(3) MMT lacks a theory of inflation. On the contrary, MMT has exactly the same theory of inflation as orthodox macro: High or rising inflation is the result of output above potential, disinflation or deflation the result of output below potential. In other words, MMT is consistent with a standard Phillips curve of the same kind Palley (and almost everybody else) uses. To be fair, the Wray and Tymoigne piece Palley is responding to is not as clear as it might be on this point. But Palley is supposed to be writing a critique of MMT, not just of one particular article. And people like Stephanie Kelton state unambiguously that MMT shares the orthodox output-gap story of inflation; see for instance slide 13 here.
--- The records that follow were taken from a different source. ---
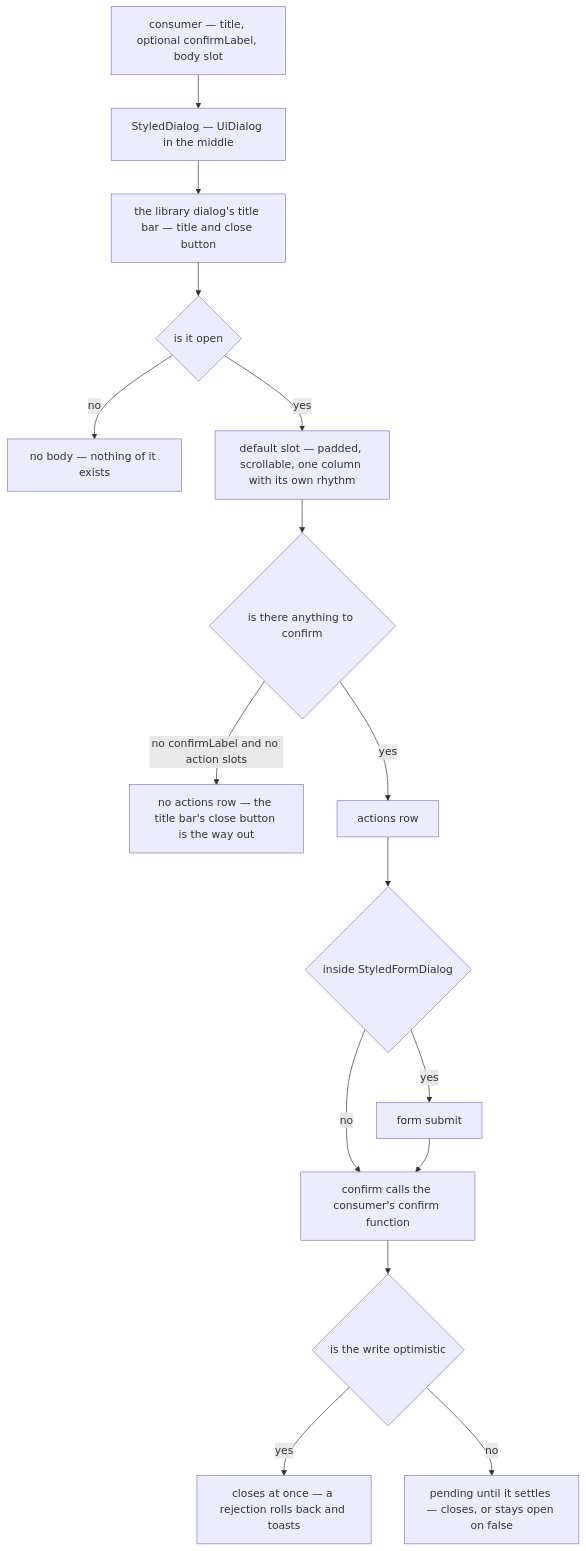
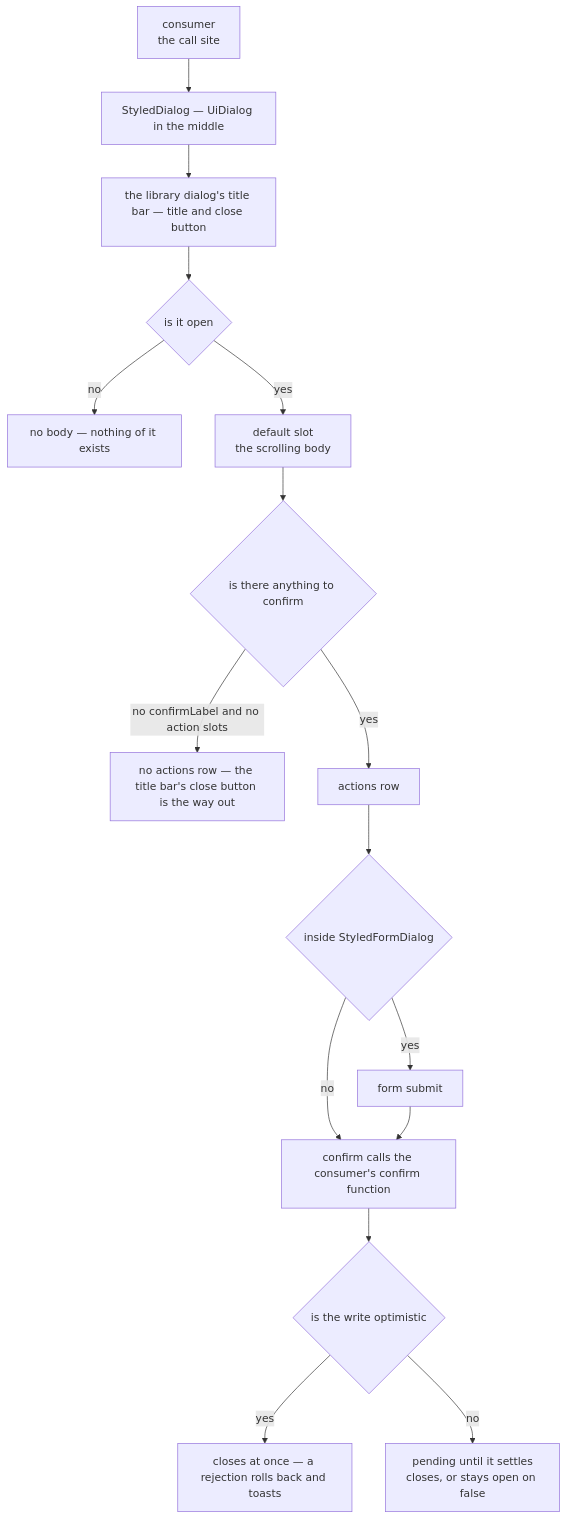
One commit to Esposter/Esposter changed the diagram in openspec/specs/architecture/dialog-shell/design.md. Above: the diagram before and after it, drawn with Mermaid. The commit also changed 3 other files, not shown here.

````diff
--- a/openspec/specs/architecture/dialog-shell/design.md
+++ b/openspec/specs/architecture/dialog-shell/design.md
@@ -11,18 +11,18 @@
 ```mermaid
 flowchart TD
-  CONSUMER["consumer — title, optional confirmLabel, body slot"] --> SHELL["StyledDialog — UiDialog in the middle"]
+  CONSUMER["consumer<br/>the call site"] --> SHELL["StyledDialog — UiDialog in the middle"]
   SHELL --> HEADER["the library dialog's title bar — title and close button"]
   HEADER --> OPEN{"is it open"}
   OPEN -->|"no"| NOTHING["no body — nothing of it exists"]
-  OPEN -->|"yes"| BODY["default slot — padded, scrollable, one column with its own rhythm"]
+  OPEN -->|"yes"| BODY["default slot<br/>the scrolling body"]
   BODY --> HASACTIONS{"is there anything to confirm"}
   HASACTIONS -->|"no confirmLabel and no action slots"| CLOSE["no actions row — the title bar's close button is the way out"]
   HASACTIONS -->|"yes"| ACTIONS["actions row"]
   ACTIONS --> FORM{"inside StyledFormDialog"}
   FORM -->|"no"| ANSWER["confirm calls the consumer's confirm function"]
   FORM -->|"yes"| SUBMIT["form submit"]
   SUBMIT --> ANSWER
   ANSWER --> MODE{"is the write optimistic"}
   MODE -->|"yes"| GONE["closes at once — a rejection rolls back and toasts"]
-  MODE -->|"no"| PENDING["pending until it settles — closes, or stays open on false"]
+  MODE -->|"no"| PENDING["pending until it settles<br/>closes, or stays open on false"]
 ```
````
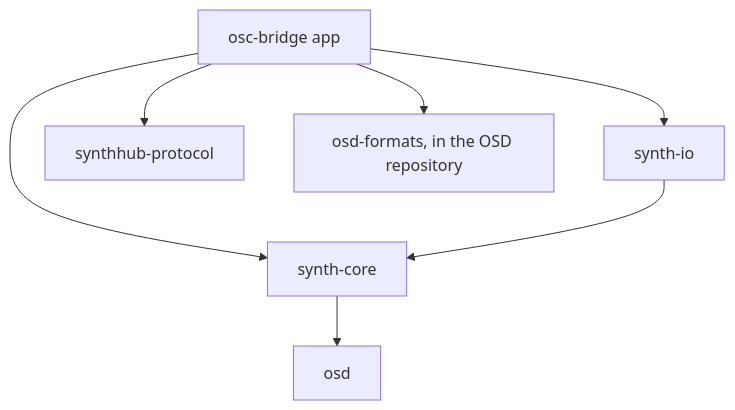
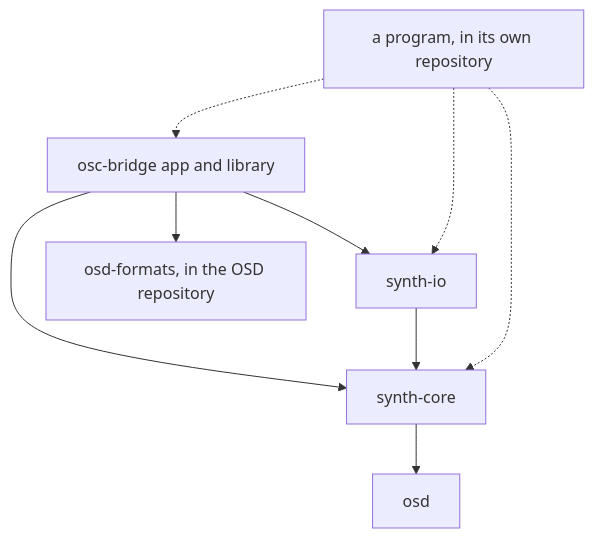
Before and after one commit to roomi-fields/osc-bridge: the second of 4 diagrams in docs/ARCHITECTURE.md, drawn with Mermaid. The commit also changed other lines of this file and 2 other files, not shown here.

Commit message:
docs: The architecture and the frame describe the bridge alone (OB-ud1.17)

````diff
--- a/docs/ARCHITECTURE.md
+++ b/docs/ARCHITECTURE.md
@@ -36,7 +34,8 @@
 ```mermaid
 flowchart TB
-  app[osc-bridge app] --> core[synth-core] & io[synth-io] & proto[synthhub-protocol]
+  app[osc-bridge app and library] --> core[synth-core] & io[synth-io]
   io --> core
   core --> osd[osd]
   app --> fmt[osd-formats, in the OSD repository]
+  prog[a program, in its own repository] -.-> app & core & io
 ```
````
(4) MMT doesn’t work in open economies because it requires persistent interest rate differentials between countries. Palley claims that the idea that you can hold interest rates in a given country at zero indefinitely is inconsistent with covered interest parity, a “well-established empirical regularity” that “states there is no room for systematic arbitrage of cross-country interest rates.” It seems that Palley has confused covered and uncovered interest parity. CIP is indeed well established empirically, but it only says that there is no arbitrage possible between the spot and forward markets for a given exchange rate. It does not rule out interest-rate arbitrage in the form of the carry trade, and so does not have any implications for the viability of MMT. If UIP held, that would indeed rule out a persistent zero interest policy in the absence of an equally persistent currency appreciation. But UIP, unlike CIP, gets no empirical support in the literature. Japan has sustained the near-zero interest rates that Palley says are unsustainable for 15 years now, and in general, persistent interest rate differentials without any offsetting exchange rate movements are ubiquitous. Furthermore, if financial openness rules out a policy of i=0, then it equally rules out the use of interest rates as a tool for demand management. The best thing you can say about Palley here is that he is parroting orthodoxy; otherwise he is thoroughly confused.

There is one thing that Palley is right about, which is that substantially all of MMT can be found in the old Keynesian literature. This isn’t news — in the same Stephanie Kelton slideshow linked above, she goes out of her way to say that there is nothing “modern” about MMT. And so what? There’s nothing wrong with updating insights from the past. In my opinion, most useful work in economics is about pouring old wine in new bottles.

I don’t write this from a position within MMT. I tend to feel that the genuine insights of Lernerian functional finance are obscured rather than strengthened by basing them in a chartalist theory of money. It’s fine if Tom Palley disagrees with our friends at UMKC and the Levy Institute. But he needs to put down the blunderbuss.

[1] In fact it’s a bit hard to understand what Palley is claiming here. First he says that “money financed deficits” must lead to inflation in a static economy, even with a zero output gap. He adds in a footnote that money-financed are not inflationary in a growing economy; in that case, for price stability “the high-powered money stock must grow at the rate of growth.” Then when he writes down a model, this has become the condition that government budget must be balanced, which is something different again. Also, I must say I can’t help wrinkling my nose a little, when I read about the “stock of high-powered money,” at the smell of a musty antique.

EDIT: Thanks to Daniele Santolamazza for correcting me on the origins of the ELR proposal.